Rodanthe Bridge in Dare County, North Carolina
Dare County, North Carolina

Project Spotlight: Rodanthe Bridge, Underground Transmission Division

Our Underground Division has wrapped up work on the Rodanthe Bridge Project, where our crews installed conduit and pulled cable under a 2.4-mile-long bridge over the Pamlico Sound in North Carolina.

NRE’s experience working on another bridge in the area meant we were an easy pick for the Rodanthe Bridge Project. “The fact that we got invited back speaks really highly of our team and the relationship we built with Cape Hatteras Electrical Co-op (CHEC) on the last project,” says Brian Garrett, Project Manager in the Underground Division, “plus it helped us build on that experience to provide an even smoother project this time around.”

Heavy machinery on a worksite

Being Prepared and Staying Flexible

Of course, no matter how smooth the project is, any cable pull project has its complexities that can’t be avoided. The crews were originally scheduled to take a break over the summer months to keep both lanes of the bridge open for summer vacation traffic. However, due to some necessary changes to the plan by CHEC, our crews continued to work through the summer. That meant that we would now be working through hurricane season.

“The scaffolding that we installed for our crews to work under the bridge was not rated for high wind speeds that you’d get during a hurricane,” explained Garrett. “We had four total scaffolding structures that take about a week to disassemble, so we knew we needed to make an action plan in case a hurricane ended up heading our way so that we’d have time to get everything disassembled and out of the way by the time the hurricane arrived.”

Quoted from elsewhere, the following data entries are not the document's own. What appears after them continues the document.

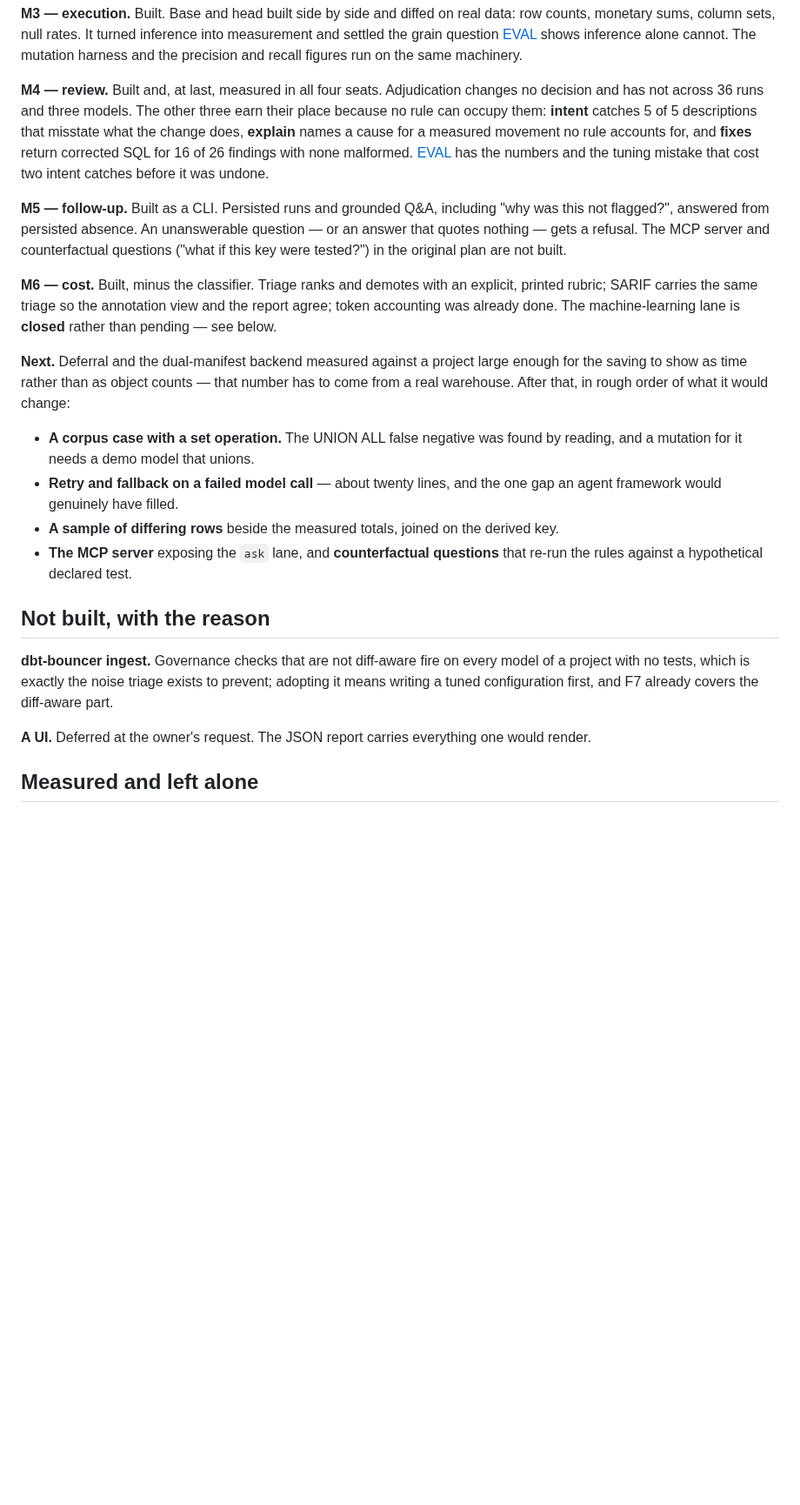
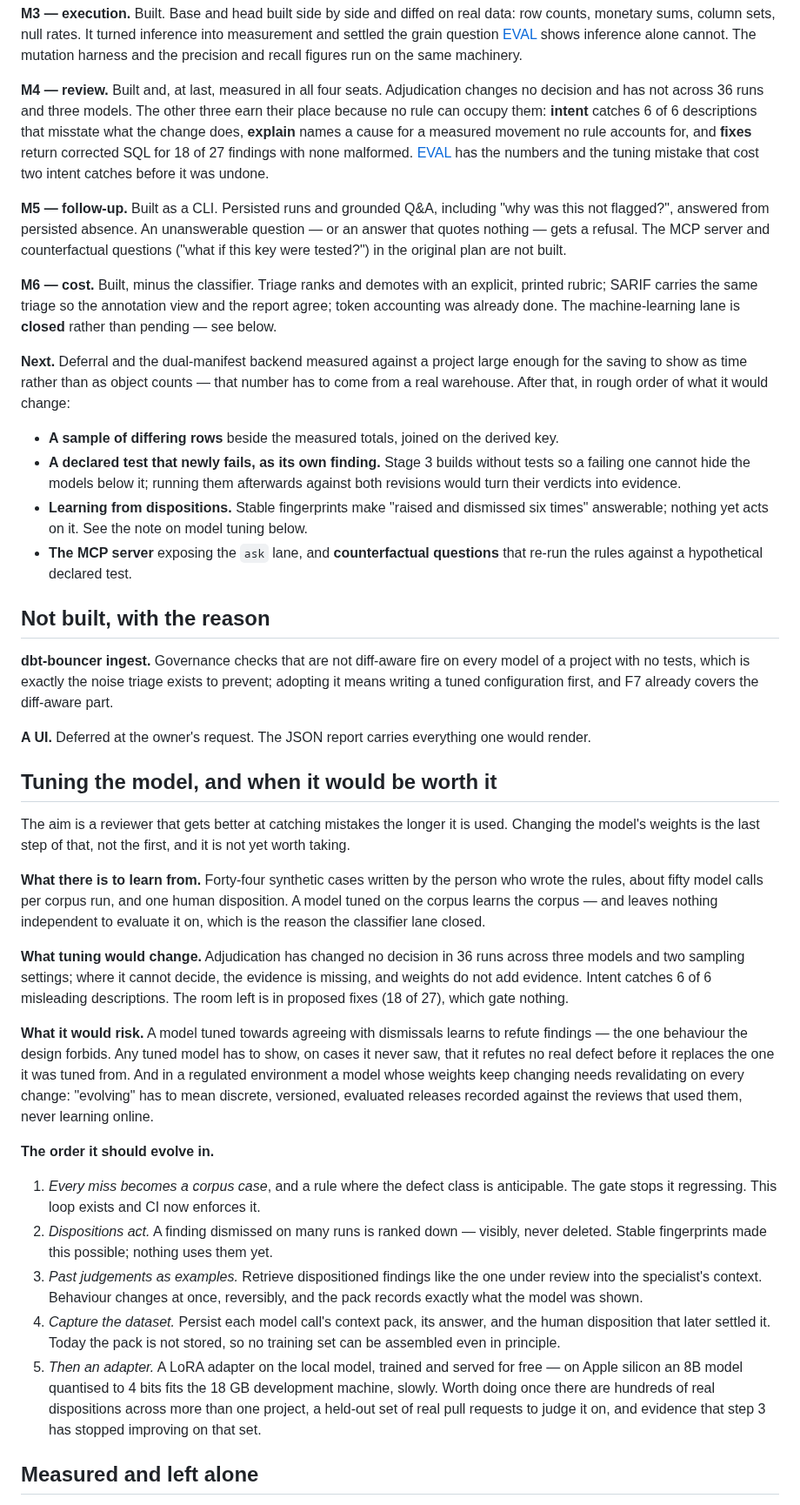
Before and after one commit to jadoon200/themis, a Markdown page: docs/ROADMAP.md, the part around one of its changes. Shown at 87% size. Drawn GitHub-style; blank space fills up the shorter version.

```diff
--- a/docs/ROADMAP.md
+++ b/docs/ROADMAP.md
@@ -78,9 +88,9 @@ machinery.
 
 **M4 — review.** Built and, at last, measured in all four seats. Adjudication changes
 no decision and has not across 36 runs and three models. The other three earn their
-place because no rule can occupy them: **intent** catches 5 of 5 descriptions that
+place because no rule can occupy them: **intent** catches 6 of 6 descriptions that
 misstate what the change does, **explain** names a cause for a measured movement no
-rule accounts for, and **fixes** return corrected SQL for 16 of 26 findings with none
+rule accounts for, and **fixes** return corrected SQL for 18 of 27 findings with none
 malformed. [EVAL](EVAL.md) has the numbers and the tuning mistake that cost two intent
 catches before it was undone.
 
@@ -98,11 +108,12 @@ report agree; token accounting was already done. The machine-learning lane is
 enough for the saving to show as time rather than as object counts — that number has to
 come from a real warehouse. After that, in rough order of what it would change:
 
-- **A corpus case with a set operation.** The UNION ALL false negative was found by
-  reading, and a mutation for it needs a demo model that unions.
-- **Retry and fallback on a failed model call** — about twenty lines, and the one gap an
-  agent framework would genuinely have filled.
 - **A sample of differing rows** beside the measured totals, joined on the derived key.
+- **A declared test that newly fails, as its own finding.** Stage 3 builds without tests
+  so a failing one cannot hide the models below it; running them afterwards against both
+  revisions would turn their verdicts into evidence.
+- **Learning from dispositions.** Stable fingerprints make "raised and dismissed six times"
+  answerable; nothing yet acts on it. See the note on model tuning below.
 - **The MCP server** exposing the `ask` lane, and **counterfactual questions** that
   re-run the rules against a hypothetical declared test.
 
@@ -114,6 +125,46 @@ means writing a tuned configuration first, and F7 already covers the diff-aware
 
 **A UI.** Deferred at the owner's request. The JSON report carries everything one would
 render.
+
+## Tuning the model, and when it would be worth it
+
+The aim is a reviewer that gets better at catching mistakes the longer it is used. Changing
+the model's weights is the last step of that, not the first, and it is not yet worth taking.
+
+**What there is to learn from.** Forty-four synthetic cases written by the person who wrote
+the rules, about fifty model calls per corpus run, and one human disposition. A model tuned
+on the corpus learns the corpus — and leaves nothing independent to evaluate it on, which is
+the reason the classifier lane closed.
+
+**What tuning would change.** Adjudication has changed no decision in 36 runs across three
+models and two sampling settings; where it cannot decide, the evidence is missing, and
+weights do not add evidence. Intent catches 6 of 6 misleading descriptions. The room left is
+in proposed fixes (18 of 27), which gate nothing.
+
+**What it would risk.** A model tuned towards agreeing with dismissals learns to refute
+findings — the one behaviour the design forbids. Any tuned model has to show, on cases it
+never saw, that it refutes no real defect before it replaces the one it was tuned from.
+And in a regulated environment a model whose weights keep changing needs revalidating on
+every change: "evolving" has to mean discrete, versioned, evaluated releases recorded
+against the reviews that used them, never learning online.
+
+**The order it should evolve in.**
+
+1. *Every miss becomes a corpus case*, and a rule where the defect class is anticipable.
+   The gate stops it regressing. This loop exists and CI now enforces it.
+2. *Dispositions act.* A finding dismissed on many runs is ranked down — visibly, never
+   deleted. Stable fingerprints made this possible; nothing uses them yet.
+3. *Past judgements as examples.* Retrieve dispositioned findings like the one under review
+   into the specialist's context. Behaviour changes at once, reversibly, and the pack records
+   exactly what the model was shown.
+4. *Capture the dataset.* Persist each model call's context pack, its answer, and the human
+   disposition that later settled it. Today the pack is not stored, so no training set can
+   be assembled even in principle.
+5. *Then an adapter.* A LoRA adapter on the local model, trained and served for free — on
+   Apple silicon an 8B model quantised to 4 bits fits the 18 GB development machine,
+   slowly. Worth doing once there are hundreds of real dispositions across more than one
+   project, a held-out set of real pull requests to judge it on, and evidence that step 3
+   has stopped improving on that set.
 
 ## Measured and left alone
 
```
Also changed, not shown: other parts of docs/ROADMAP.md (+16 -6 lines), docs/EVAL.md (+72 -40 lines), 1 other file.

Luckily only two hurricanes might have been an issue, and both completely missed the area. But our project management team and crews were prepared well in advance in case they did arrive.

Rigging on the Rodanthe Bridge

Another issue that our crews needed to address required a custom tool to be designed to get the job done. “The last bridge we worked on had windows in the floor of it so we were able to use those windows to pull the cable through,” says Garrett. “There weren’t any windows on this bridge, though, so one of NRE’s Superintendents, Tim Daniels, designed and fabricated a custom piece of equipment that allowed us to run our cable and pulling lines over the side of the bridge, around, and underneath it, and then back in line to be able to pull the cable straight through the conduit.”

Thankfully, with the expertise that New River Electrical has, we’re able to address any issue, even if a new tool needs to be invented to do so.

NRE employee assisting with line pull

Conquering Obstacles the New River Way

Right before wrapping up the project, our crews were presented with an obstacle that to some may have seemed insurmountable. “We needed to pull a 14,000-foot long fiber optic cable through the conduit that we had installed. Normally, we have pieces of equipment called sidewinders that help push the cable along through the conduit,” explains Garrett, “but since we were doing all of this underneath a bridge over water, we weren’t able to use the sidewinders.”

So what did the crews do? “We basically pulled all 14,000 feet of the cable by hand. We had a piece of equipment at the end that did the main part of the pulling, but we had guys at every location underneath to push it by hand.”

If you’ve worked on a team where you were called to do something that seemed impossible, it can be easy to turn around and give up. “But we knew we could get it done. It wouldn’t be fun, but we could do it,” says Garrett.

That “no problem is too big to conquer” attitude has become one of the Underground Division’s biggest assets as our customers have noticed the commitment to excellence that our crews hold themselves to, even when no one else is looking.

“Our reputation in this division has become so good that we’ll get calls from people we met through past projects to ask our crews what they would do in certain situations,” says Garrett. “These guys haven’t done a lot of school, they’re not engineers, they’re regular blue-collar folks. But the level of expertise that they’ve gained through working on different projects over the years, and the knowledge they have in this area, I’d put them up against someone who has done years of college any day. It’s remarkable to see how far street smarts can take you.”